For more than a decade, police in Coatesville, Pa., bred antipathy on the town’s largely black east side with aggressive tactics that featured some of the highest arrest rates in Pennsylvania – and the nation – for minor crimes such as disorderly conduct and violating curfew, says the Philadelphia Inquirer in the third of a series. Coatesville’s story is similar to those of other small, economically struggling towns near Philadelphia. Undermanned, confronted with serious crime and dwindling resources, the largely white police forces in these cities fought back with blunt tactics to clear streets of drug dealers and idle teenagers.
The Coatesville sweeps, aimed mainly at the black east side, inevitably snared many innocent people with the bad guys.

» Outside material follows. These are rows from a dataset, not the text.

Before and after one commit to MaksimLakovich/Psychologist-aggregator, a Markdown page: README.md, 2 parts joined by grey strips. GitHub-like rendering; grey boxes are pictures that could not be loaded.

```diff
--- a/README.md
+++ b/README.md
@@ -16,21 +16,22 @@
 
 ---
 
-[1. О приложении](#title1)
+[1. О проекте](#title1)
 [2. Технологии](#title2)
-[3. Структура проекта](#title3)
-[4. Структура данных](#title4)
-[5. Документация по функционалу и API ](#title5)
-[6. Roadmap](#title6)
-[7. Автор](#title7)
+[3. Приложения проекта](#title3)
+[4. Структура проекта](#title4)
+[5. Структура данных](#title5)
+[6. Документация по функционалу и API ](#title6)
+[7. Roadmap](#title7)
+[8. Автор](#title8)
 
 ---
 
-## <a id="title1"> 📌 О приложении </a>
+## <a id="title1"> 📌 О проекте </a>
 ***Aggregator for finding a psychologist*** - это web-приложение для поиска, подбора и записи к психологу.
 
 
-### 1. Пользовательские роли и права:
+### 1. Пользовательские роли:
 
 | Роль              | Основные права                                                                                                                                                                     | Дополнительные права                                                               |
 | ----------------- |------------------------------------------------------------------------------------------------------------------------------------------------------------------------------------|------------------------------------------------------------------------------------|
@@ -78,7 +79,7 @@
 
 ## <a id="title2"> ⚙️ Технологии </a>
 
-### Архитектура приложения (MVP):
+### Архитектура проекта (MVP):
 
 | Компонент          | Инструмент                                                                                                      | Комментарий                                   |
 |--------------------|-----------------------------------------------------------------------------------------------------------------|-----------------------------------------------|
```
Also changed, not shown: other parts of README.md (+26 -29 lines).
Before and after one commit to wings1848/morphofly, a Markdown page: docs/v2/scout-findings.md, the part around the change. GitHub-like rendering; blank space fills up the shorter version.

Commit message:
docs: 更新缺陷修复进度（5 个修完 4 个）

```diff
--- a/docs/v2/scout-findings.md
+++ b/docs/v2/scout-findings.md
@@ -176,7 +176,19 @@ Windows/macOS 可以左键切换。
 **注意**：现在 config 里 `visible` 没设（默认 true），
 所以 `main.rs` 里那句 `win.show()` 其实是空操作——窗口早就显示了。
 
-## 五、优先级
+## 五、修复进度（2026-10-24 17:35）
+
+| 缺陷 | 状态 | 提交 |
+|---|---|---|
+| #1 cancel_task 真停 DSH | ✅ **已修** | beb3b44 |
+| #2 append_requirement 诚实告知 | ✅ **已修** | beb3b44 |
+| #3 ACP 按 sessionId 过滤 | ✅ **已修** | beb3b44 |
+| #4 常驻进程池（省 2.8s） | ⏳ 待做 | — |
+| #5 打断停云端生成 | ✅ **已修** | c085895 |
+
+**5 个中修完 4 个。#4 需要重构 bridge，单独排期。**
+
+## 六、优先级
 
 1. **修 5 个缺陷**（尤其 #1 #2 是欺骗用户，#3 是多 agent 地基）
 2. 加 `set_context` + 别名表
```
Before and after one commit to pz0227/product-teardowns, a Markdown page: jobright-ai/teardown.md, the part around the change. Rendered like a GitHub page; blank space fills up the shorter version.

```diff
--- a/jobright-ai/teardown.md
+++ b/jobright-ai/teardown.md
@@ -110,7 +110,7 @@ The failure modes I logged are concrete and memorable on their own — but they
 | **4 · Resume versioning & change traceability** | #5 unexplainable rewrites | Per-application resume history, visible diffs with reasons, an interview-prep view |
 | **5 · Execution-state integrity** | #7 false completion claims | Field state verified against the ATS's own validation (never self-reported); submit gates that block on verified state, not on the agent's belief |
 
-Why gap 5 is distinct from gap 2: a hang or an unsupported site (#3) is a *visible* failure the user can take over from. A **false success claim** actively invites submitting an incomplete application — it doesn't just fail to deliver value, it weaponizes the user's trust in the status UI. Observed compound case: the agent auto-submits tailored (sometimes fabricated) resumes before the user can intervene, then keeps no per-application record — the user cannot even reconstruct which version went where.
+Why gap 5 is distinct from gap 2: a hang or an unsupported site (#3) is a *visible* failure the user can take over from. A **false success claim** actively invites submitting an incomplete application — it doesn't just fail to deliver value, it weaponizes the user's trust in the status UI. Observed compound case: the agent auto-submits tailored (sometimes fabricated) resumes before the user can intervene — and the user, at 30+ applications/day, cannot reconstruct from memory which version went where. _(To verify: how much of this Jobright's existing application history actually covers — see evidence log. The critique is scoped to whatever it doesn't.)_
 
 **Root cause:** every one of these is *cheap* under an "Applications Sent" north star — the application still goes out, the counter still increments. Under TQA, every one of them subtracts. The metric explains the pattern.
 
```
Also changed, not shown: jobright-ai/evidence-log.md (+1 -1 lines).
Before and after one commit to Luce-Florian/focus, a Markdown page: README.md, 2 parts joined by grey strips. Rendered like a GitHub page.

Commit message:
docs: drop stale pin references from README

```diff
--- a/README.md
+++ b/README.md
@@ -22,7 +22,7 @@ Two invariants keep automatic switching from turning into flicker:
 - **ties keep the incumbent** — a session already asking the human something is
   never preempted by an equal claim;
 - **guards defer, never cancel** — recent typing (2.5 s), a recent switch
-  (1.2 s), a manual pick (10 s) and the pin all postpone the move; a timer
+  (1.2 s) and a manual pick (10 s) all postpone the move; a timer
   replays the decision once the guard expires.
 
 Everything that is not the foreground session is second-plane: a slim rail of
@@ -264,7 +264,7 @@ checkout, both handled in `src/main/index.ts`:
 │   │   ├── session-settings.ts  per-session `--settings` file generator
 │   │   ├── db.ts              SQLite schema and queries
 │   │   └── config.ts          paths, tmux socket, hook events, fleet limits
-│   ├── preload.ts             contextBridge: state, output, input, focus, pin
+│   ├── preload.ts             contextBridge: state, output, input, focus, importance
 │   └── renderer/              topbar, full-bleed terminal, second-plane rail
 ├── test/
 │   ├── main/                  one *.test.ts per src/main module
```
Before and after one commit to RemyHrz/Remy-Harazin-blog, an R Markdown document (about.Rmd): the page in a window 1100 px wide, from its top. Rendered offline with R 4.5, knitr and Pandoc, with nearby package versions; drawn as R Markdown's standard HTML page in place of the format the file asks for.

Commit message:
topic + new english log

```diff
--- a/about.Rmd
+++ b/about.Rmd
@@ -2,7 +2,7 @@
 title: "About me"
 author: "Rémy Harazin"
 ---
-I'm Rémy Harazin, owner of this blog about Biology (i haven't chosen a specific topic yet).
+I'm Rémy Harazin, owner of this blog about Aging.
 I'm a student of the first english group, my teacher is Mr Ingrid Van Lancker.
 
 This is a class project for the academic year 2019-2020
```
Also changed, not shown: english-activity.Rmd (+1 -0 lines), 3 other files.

Two years ago, the town’s growing African American population flexed its muscle and helped elect a new City Council, with a 5-2 black majority. Soon, the white police chief was gone, replaced by William Matthews, 61, an African American former street cop who had spent the last decade in a Washington think tank. Bursting with optimism and reform ideas, he declared a new day in this town of 11,000, with a retooled crime-fighting strategy built on strong links to neighborhoods. The tough streets of Coatesville are now a kind of laboratory, testing Matthews’ theories of police work against the hard realities of history and crime, poverty and small-town politics. The experiment’s outcome is still in doubt.